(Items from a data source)
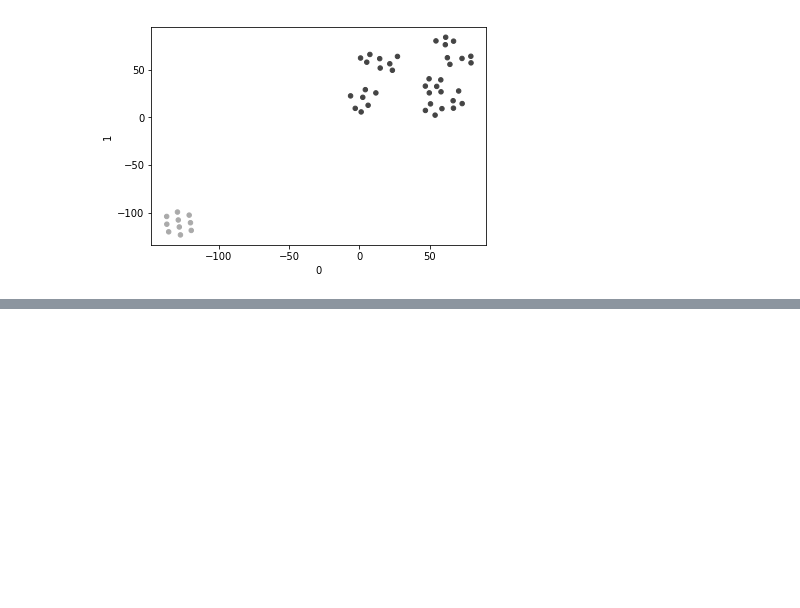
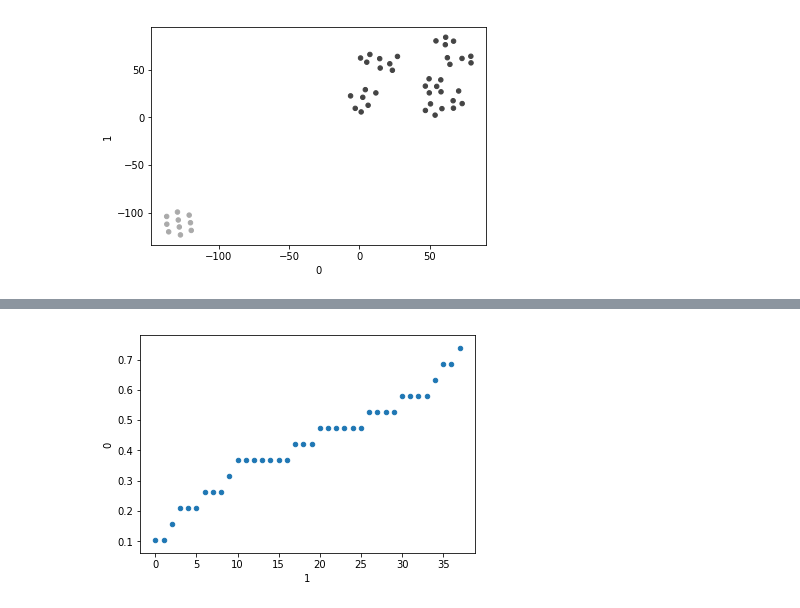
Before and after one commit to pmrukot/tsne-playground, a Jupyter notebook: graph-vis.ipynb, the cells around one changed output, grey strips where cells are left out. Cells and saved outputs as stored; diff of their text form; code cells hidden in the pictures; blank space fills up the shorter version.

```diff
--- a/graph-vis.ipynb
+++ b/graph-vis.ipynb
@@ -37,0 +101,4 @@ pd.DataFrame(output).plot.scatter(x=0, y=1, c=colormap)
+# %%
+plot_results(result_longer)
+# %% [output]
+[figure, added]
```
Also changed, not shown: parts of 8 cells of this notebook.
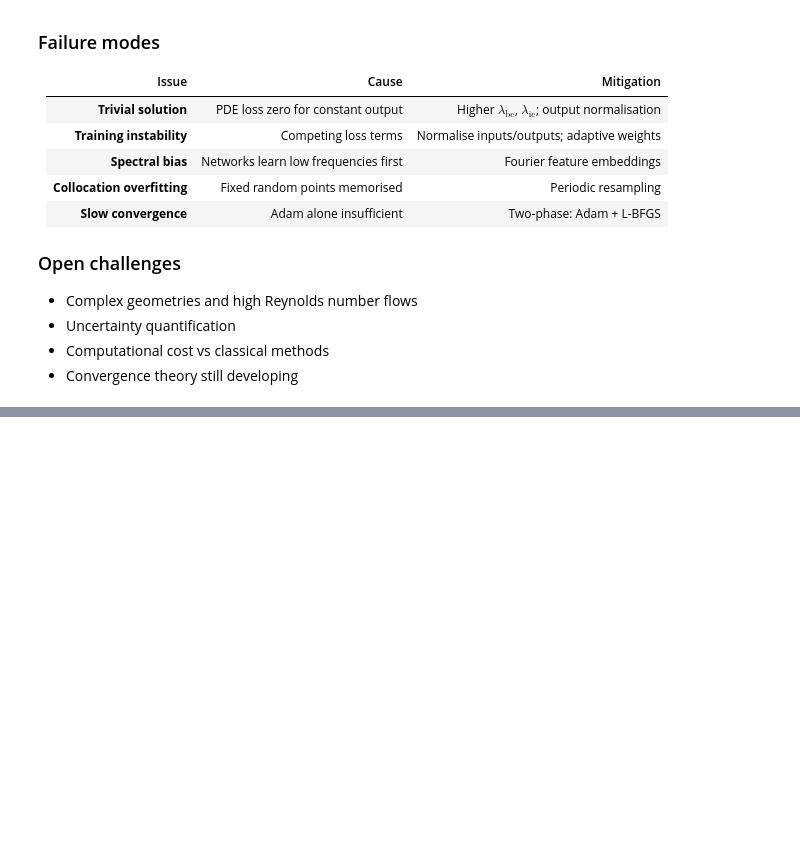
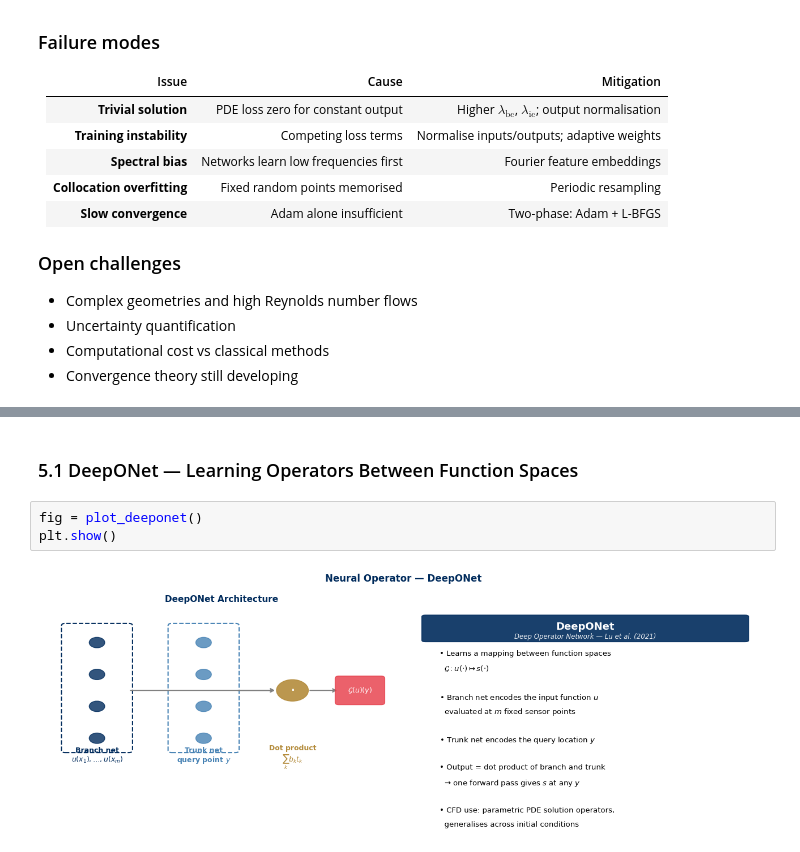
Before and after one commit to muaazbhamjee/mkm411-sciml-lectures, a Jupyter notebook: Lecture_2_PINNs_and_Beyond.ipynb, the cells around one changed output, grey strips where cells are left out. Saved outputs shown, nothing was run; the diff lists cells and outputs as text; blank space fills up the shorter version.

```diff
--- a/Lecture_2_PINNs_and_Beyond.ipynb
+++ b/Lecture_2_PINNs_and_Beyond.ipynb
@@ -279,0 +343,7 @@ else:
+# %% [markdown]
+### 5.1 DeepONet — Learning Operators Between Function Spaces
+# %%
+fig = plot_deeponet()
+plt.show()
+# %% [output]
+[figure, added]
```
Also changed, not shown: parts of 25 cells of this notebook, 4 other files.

WHAT IS EXPECTED
Find and copy each line above that includes the string "Also".

RESULT BELOW
Also changed, not shown: parts of 8 cells of this notebook.
Also changed, not shown: parts of 25 cells of this notebook, 4 other files.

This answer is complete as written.